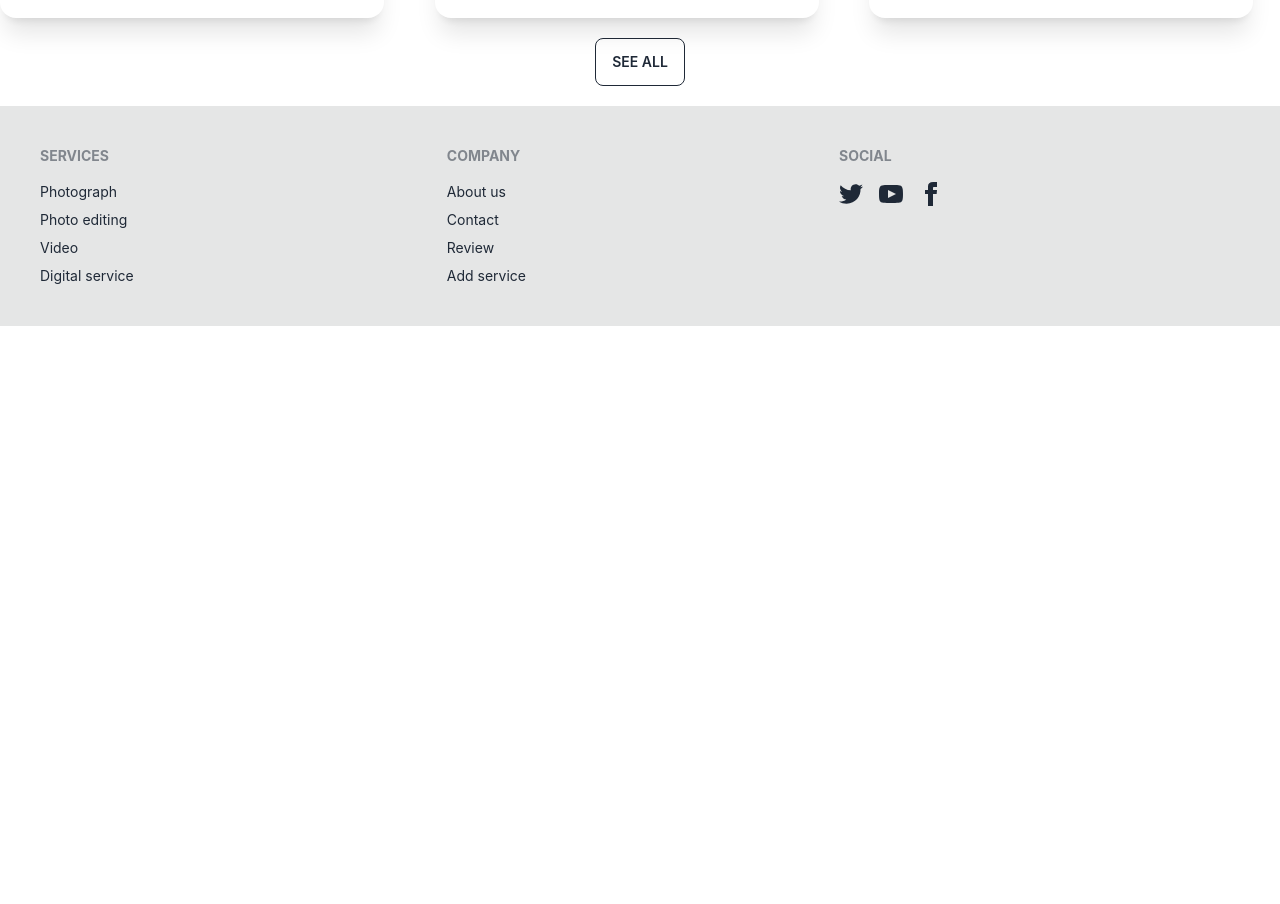
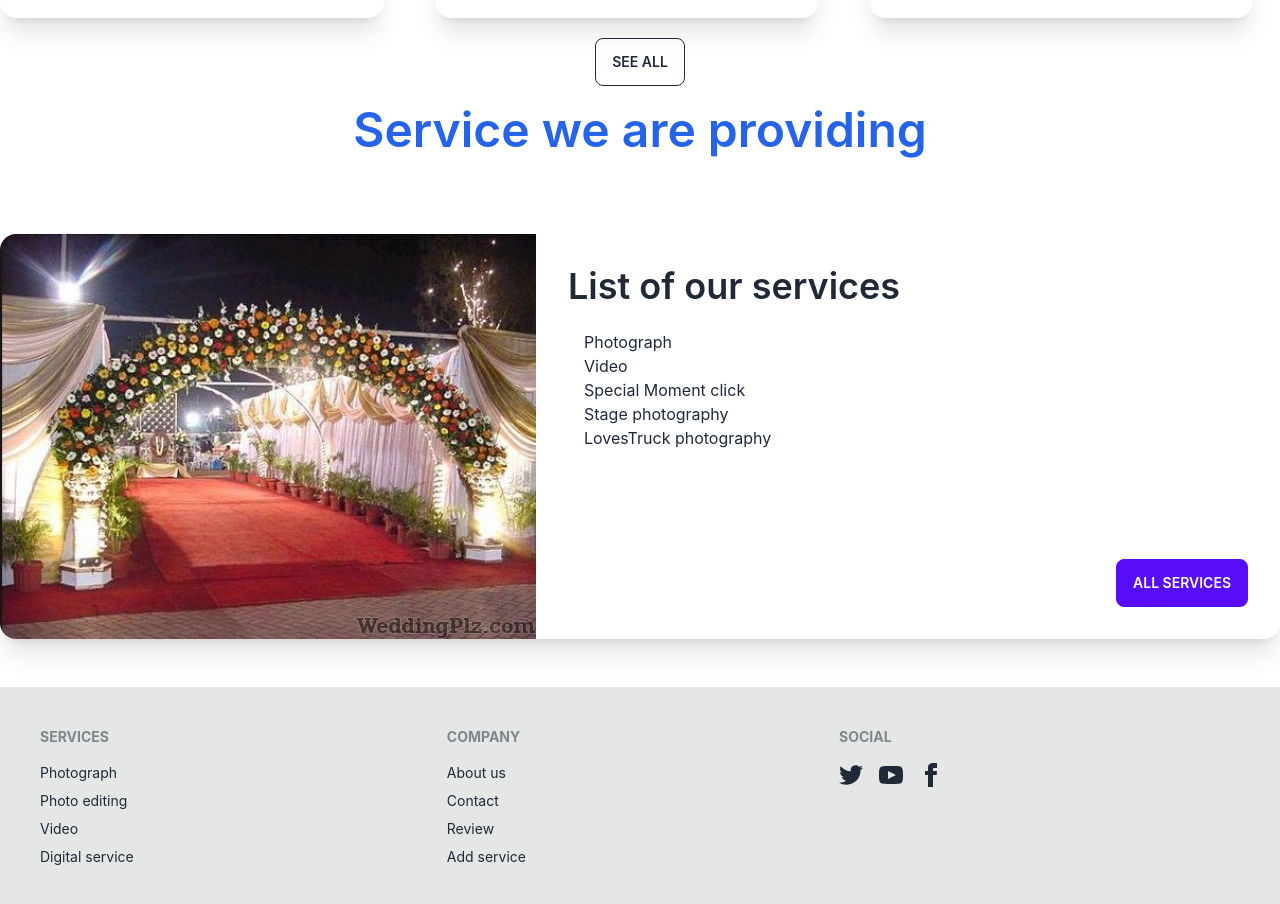
Before and after one commit to SayemAbdullah1/gratified-click-client, a React (Create React App) app: page / in a window 1280 px wide. Shown: the part 1382-2286 px from the top of the page. Before the commit the page ends 1708 px from the top, so only its background shows below. Built offline with nearby package versions, Linux system fonts and the light colour scheme; no server answers.

Commit message:
add a service providing in home page

```diff
--- a/src/Componants/pages/Home/Home.js
+++ b/src/Componants/pages/Home/Home.js
@@ -1,6 +1,7 @@
 import React from 'react';
 import Banner from '../Banner/Banner';
 import HomeServices from '../HomeServices/HomeServices';
+import ServiceProvide from './ServiceProvide';
 
 const Home = () => {
     return (
@@ -8,6 +9,7 @@ const Home = () => {
 
             <Banner></Banner>
             <HomeServices></HomeServices>
+            <ServiceProvide></ServiceProvide>
         </div>
     );
 };
--- /dev/null
+++ b/src/Componants/pages/Home/ServiceProvide.js
@@ -0,0 +1,32 @@
+import React from 'react';
+import img from '../../assets/pic/home.jpg'
+
+const ServiceProvide = () => {
+    return (
+
+        <div>
+            <h2 className=' mb-6 text-blue-600 text-5xl font-semibold text-center '>Service we are providing</h2>
+            <div className="card lg:card-side bg-base-100 shadow-xl mt-20 mb-12">
+                <figure><img src={img} alt="Album" /></figure>
+                <div className="card-body">
+                    <h2 className="card-title text-4xl font-semibold text-center">List of our services</h2>
+
+                    <p className='p-4 text-1xl'>
+                        <ul>
+                            <li>Photograph</li>
+                            <li>Video</li>
+                            <li>Special Moment click</li>
+                            <li>Stage photography</li>
+                            <li>LovesTruck photography</li>
+                        </ul>
+                    </p>
+                    <div className="card-actions justify-end">
+                        <button className="btn btn-primary">All services</button>
+                    </div>
+                </div>
+            </div>
+        </div>
+    );
+};
+
+export default ServiceProvide;
--- a/src/Componants/pages/Review/Review.js
+++ b/src/Componants/pages/Review/Review.js
@@ -35,6 +35,9 @@ const Review = () => {
     return (
         <div className="overflow-x-auto mt-5 mb-5">
             <h2 className=' mb-6 text-blue-600 text-5xl font-semibold text-center '>All reviews</h2>
+           {
+            reviews.service ?
+            <>
                         <table className="table table-zebra w-full">
 
                             <thead>
@@ -57,6 +60,12 @@ const Review = () => {
 
                             </tbody>
                         </table>
+            </>
+            :
+            <>
+                        <h2 className='mt-12 text-center text-red-600 text-5xl'>No Reviews were added!</h2>
+            </>
+           }
         </div>
     );
 };
```
Also changed, not shown: src/Componants/assets/pic/home.jpg (added). Lines whose indentation alone changed are shown as unchanged.
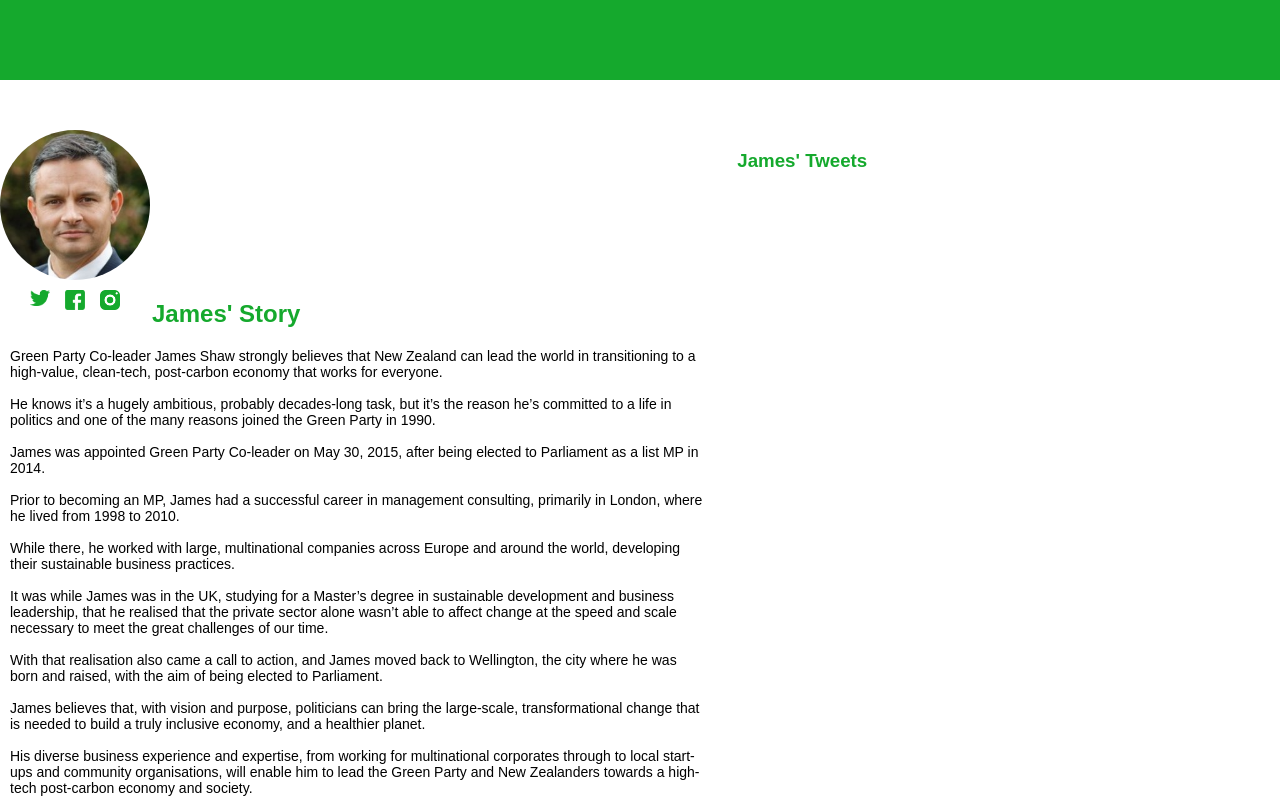
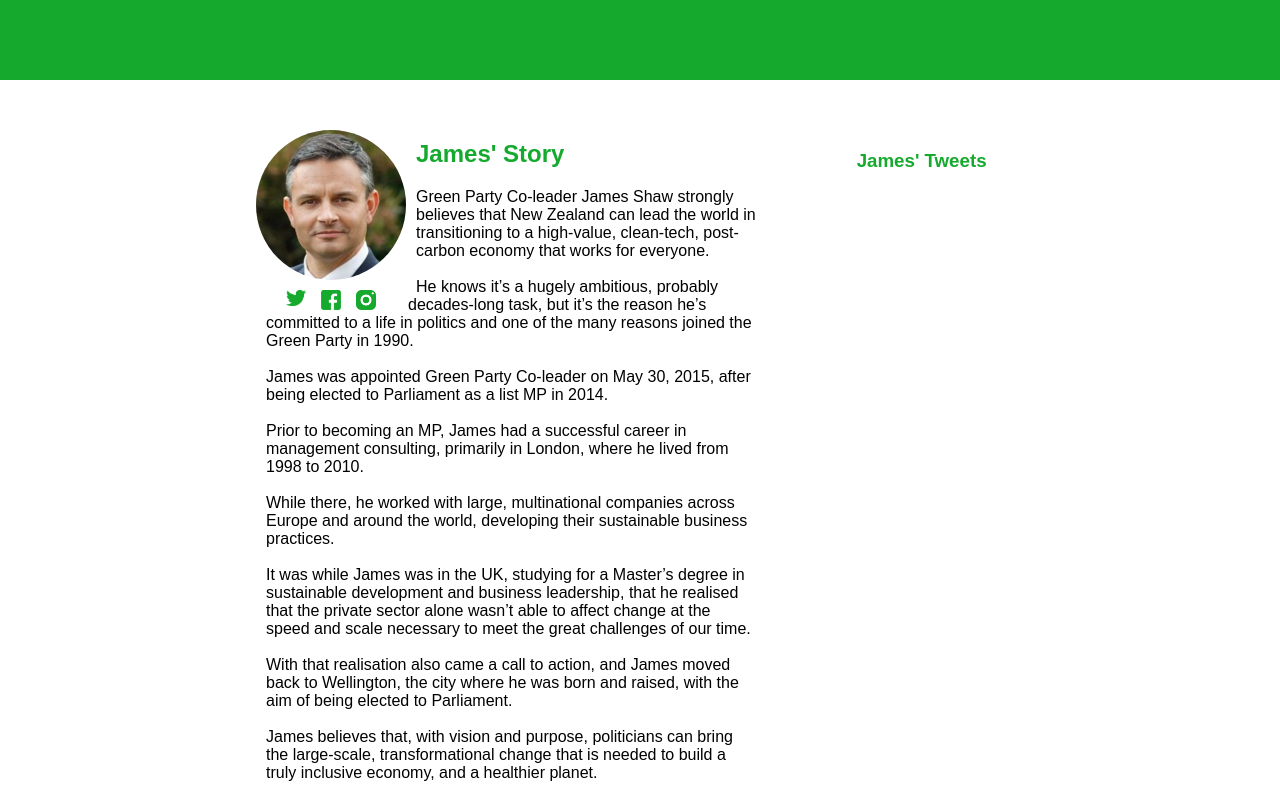
Before and after one commit to kschapman/greens, a website: page public/index.html in a window 1280 px wide. Shown: the part 720-1520 px from the top of the page. Drawn offline with nearby package versions, Linux system fonts and the light colour scheme; no server answers.

Commit message:
successful merge from master into massey. Staging for push to master

```diff
--- a/public/sass/style.scss
+++ b/public/sass/style.scss
@@ -24,7 +24,6 @@ body, html{
 
 *{
 	float:left;
-	box-sizing:border-box;
 	margin:$null;
 	padding:$null;
 	font-family:"Arial", sans-serif;
@@ -40,6 +39,7 @@ body, html{
 // Nav Styling
 #nav{
 	position:fixed;
+	box-sizing:border-box;
 	width:$full;
 	min-height:10px;
 	background-color:#FFF;
@@ -124,7 +124,7 @@ body, html{
 // Kenneth CSS
 #about{
 	background-color:white;
-	max-width: 1024px;
+	width: $full;
 	margin: 0 auto;
 	margin-top: 50px;
 }
@@ -137,7 +137,8 @@ body, html{
 //ABOUT STYLING
 .james-info {
   float: left;
-  width: 70%;
+  width: 40%;
+  margin-left:20%;
 }
 
 .james-pic {
@@ -153,6 +154,7 @@ body, html{
   margin-top: 10px;
   margin-bottom: 10px;
   color: #15A92D;
+  float:none;
 }
 
 .james-media {
@@ -164,26 +166,30 @@ body, html{
 .media-link {
   width: 20px;
   margin-right: 15px;
+  float:none;
 }
 
 .instagram {
   margin-right: 32px;
+  float:none;
 }
 
 .james-text {
   padding: 10px;
-  font-size: 14px;
+  font-size: 16px;
+  float:none;
 }
 
 .tweets {
   float: left;
   padding-left: 2%;
   padding-right: 2%;
-  width: 26%;
+  width: 20%;
 }
 
 .tweet-font {
   font-size: 14px;
+  float:none;
 }
 
 .tweets-heading {
@@ -191,9 +197,11 @@ body, html{
   margin-bottom: 20px;
   text-align: center;
   color: #15A92D;
+  float:none;
 }
 
 #twitter-feed {
   height: 80vh;
   overflow-y: scroll;
+  float:none;
 }
```
Also changed, not shown: public/css/style.css, public/css/style.min.css, 1 other file.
# # # #
_What the task asks_: Leaving out the pictures, return the records exactly as given.

_Response to the task_:
Before and after one commit to SayemAbdullah1/gratified-click-client, a React (Create React App) app: page / in a window 1280 px wide. Shown: the part 1382-2286 px from the top of the page. Before the commit the page ends 1708 px from the top, so only its background shows below. Built offline with nearby package versions, Linux system fonts and the light colour scheme; no server answers.

Commit message:
add a service providing in home page

```diff
--- a/src/Componants/pages/Home/Home.js
+++ b/src/Componants/pages/Home/Home.js
@@ -1,6 +1,7 @@
 import React from 'react';
 import Banner from '../Banner/Banner';
 import HomeServices from '../HomeServices/HomeServices';
+import ServiceProvide from './ServiceProvide';
 
 const Home = () => {
     return (
@@ -8,6 +9,7 @@ const Home = () => {
 
             <Banner></Banner>
             <HomeServices></HomeServices>
+            <ServiceProvide></ServiceProvide>
         </div>
     );
 };
--- /dev/null
+++ b/src/Componants/pages/Home/ServiceProvide.js
@@ -0,0 +1,32 @@
+import React from 'react';
+import img from '../../assets/pic/home.jpg'
+
+const ServiceProvide = () => {
+    return (
+
+        <div>
+            <h2 className=' mb-6 text-blue-600 text-5xl font-semibold text-center '>Service we are providing</h2>
+            <div className="card lg:card-side bg-base-100 shadow-xl mt-20 mb-12">
+                <figure><img src={img} alt="Album" /></figure>
+                <div className="card-body">
+                    <h2 className="card-title text-4xl font-semibold text-center">List of our services</h2>
+
+                    <p className='p-4 text-1xl'>
+                        <ul>
+                            <li>Photograph</li>
+                            <li>Video</li>
+                            <li>Special Moment click</li>
+                            <li>Stage photography</li>
+                            <li>LovesTruck photography</li>
+                        </ul>
+                    </p>
+                    <div className="card-actions justify-end">
+                        <button className="btn btn-primary">All services</button>
+                    </div>
+                </div>
+            </div>
+        </div>
+    );
+};
+
+export default ServiceProvide;
--- a/src/Componants/pages/Review/Review.js
+++ b/src/Componants/pages/Review/Review.js
@@ -35,6 +35,9 @@ const Review = () => {
     return (
         <div className="overflow-x-auto mt-5 mb-5">
             <h2 className=' mb-6 text-blue-600 text-5xl font-semibold text-center '>All reviews</h2>
+           {
+            reviews.service ?
+            <>
                         <table className="table table-zebra w-full">
 
                             <thead>
@@ -57,6 +60,12 @@ const Review = () => {
 
                             </tbody>
                         </table>
+            </>
+            :
+            <>
+                        <h2 className='mt-12 text-center text-red-600 text-5xl'>No Reviews were added!</h2>
+            </>
+           }
         </div>
     );
 };
```
Also changed, not shown: src/Componants/assets/pic/home.jpg (added). Lines whose indentation alone changed are shown as unchanged.
Before and after one commit to kschapman/greens, a website: page public/index.html in a window 1280 px wide. Shown: the part 720-1520 px from the top of the page. Drawn offline with nearby package versions, Linux system fonts and the light colour scheme; no server answers.

Commit message:
successful merge from master into massey. Staging for push to master

```diff
--- a/public/sass/style.scss
+++ b/public/sass/style.scss
@@ -24,7 +24,6 @@ body, html{
 
 *{
 	float:left;
-	box-sizing:border-box;
 	margin:$null;
 	padding:$null;
 	font-family:"Arial", sans-serif;
@@ -40,6 +39,7 @@ body, html{
 // Nav Styling
 #nav{
 	position:fixed;
+	box-sizing:border-box;
 	width:$full;
 	min-height:10px;
 	background-color:#FFF;
@@ -124,7 +124,7 @@ body, html{
 // Kenneth CSS
 #about{
 	background-color:white;
-	max-width: 1024px;
+	width: $full;
 	margin: 0 auto;
 	margin-top: 50px;
 }
@@ -137,7 +137,8 @@ body, html{
 //ABOUT STYLING
 .james-info {
   float: left;
-  width: 70%;
+  width: 40%;
+  margin-left:20%;
 }
 
 .james-pic {
@@ -153,6 +154,7 @@ body, html{
   margin-top: 10px;
   margin-bottom: 10px;
   color: #15A92D;
+  float:none;
 }
 
 .james-media {
@@ -164,26 +166,30 @@ body, html{
 .media-link {
   width: 20px;
   margin-right: 15px;
+  float:none;
 }
 
 .instagram {
   margin-right: 32px;
+  float:none;
 }
 
 .james-text {
   padding: 10px;
-  font-size: 14px;
+  font-size: 16px;
+  float:none;
 }
 
 .tweets {
   float: left;
   padding-left: 2%;
   padding-right: 2%;
-  width: 26%;
+  width: 20%;
 }
 
 .tweet-font {
   font-size: 14px;
+  float:none;
 }
 
 .tweets-heading {
@@ -191,9 +197,11 @@ body, html{
   margin-bottom: 20px;
   text-align: center;
   color: #15A92D;
+  float:none;
 }
 
 #twitter-feed {
   height: 80vh;
   overflow-y: scroll;
+  float:none;
 }
```
Also changed, not shown: public/css/style.css, public/css/style.min.css, 1 other file.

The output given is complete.